____ Records for this task

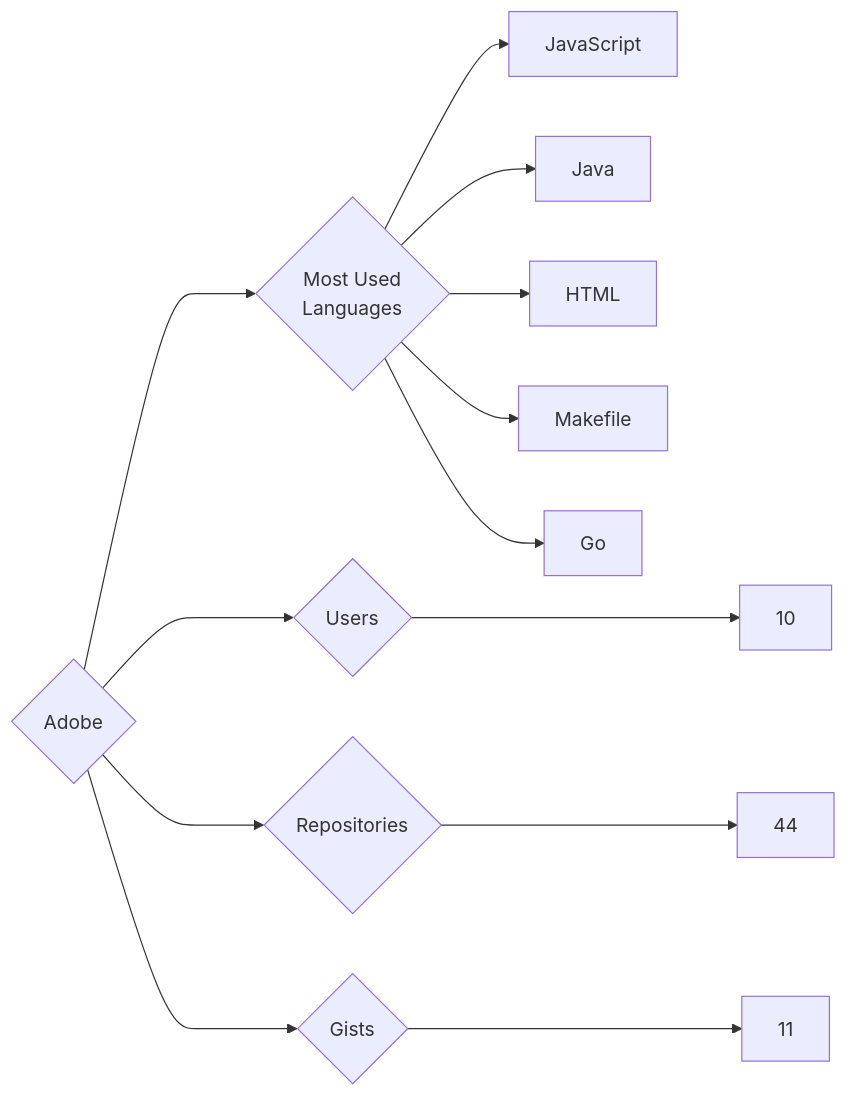
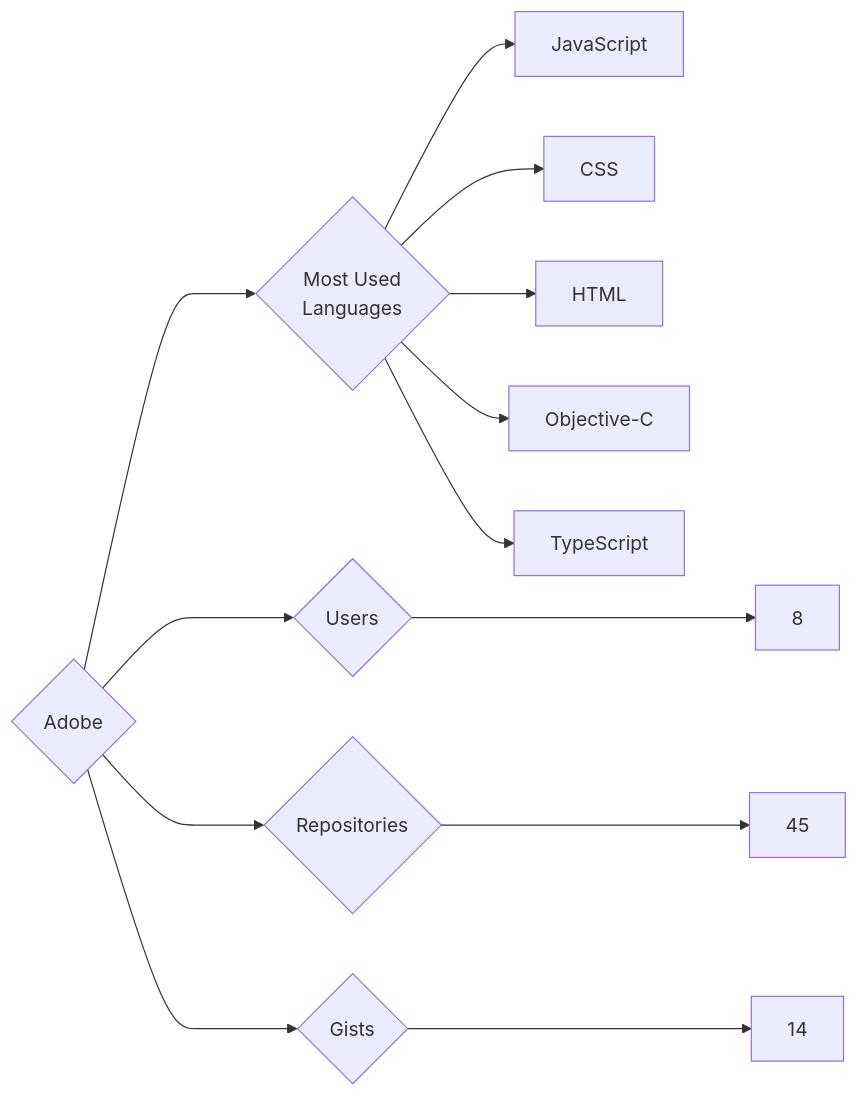
The diagram in targets/Adobe/README.md (trickest/insiders), drawn with Mermaid before and after one commit. The commit also changed 1148 other files, not shown here.

````diff
--- a/targets/Adobe/README.md
+++ b/targets/Adobe/README.md
@@ -3,13 +3,13 @@
 ```mermaid
 graph LR
 COMPANY_NAME{Adobe}
-COMPANY_NAME ---> U{Users} ---> UN[10]
-COMPANY_NAME ---> R{Repositories} ---> RN[44]
-COMPANY_NAME ---> G{Gists} ---> GN[11]
+COMPANY_NAME ---> U{Users} ---> UN[8]
+COMPANY_NAME ---> R{Repositories} ---> RN[45]
+COMPANY_NAME ---> G{Gists} ---> GN[14]
 COMPANY_NAME ---> ML{Most Used<br>Languages}
 ML --> JavaScript[JavaScript]
-ML --> Java[Java]
+ML --> CSS[CSS]
 ML --> HTML[HTML]
-ML --> Makefile[Makefile]
-ML --> Go[Go]
+ML --> Objective-C[Objective-C]
+ML --> TypeScript[TypeScript]
 ```
````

________

None of the pictures should be reproduced; all other material above must be set down exactly.

The diagram in targets/Adobe/README.md (trickest/insiders), drawn with Mermaid before and after one commit. The commit also changed 1148 other files, not shown here.

````diff
--- a/targets/Adobe/README.md
+++ b/targets/Adobe/README.md
@@ -3,13 +3,13 @@
 ```mermaid
 graph LR
 COMPANY_NAME{Adobe}
-COMPANY_NAME ---> U{Users} ---> UN[10]
-COMPANY_NAME ---> R{Repositories} ---> RN[44]
-COMPANY_NAME ---> G{Gists} ---> GN[11]
+COMPANY_NAME ---> U{Users} ---> UN[8]
+COMPANY_NAME ---> R{Repositories} ---> RN[45]
+COMPANY_NAME ---> G{Gists} ---> GN[14]
 COMPANY_NAME ---> ML{Most Used<br>Languages}
 ML --> JavaScript[JavaScript]
-ML --> Java[Java]
+ML --> CSS[CSS]
 ML --> HTML[HTML]
-ML --> Makefile[Makefile]
-ML --> Go[Go]
+ML --> Objective-C[Objective-C]
+ML --> TypeScript[TypeScript]
 ```
````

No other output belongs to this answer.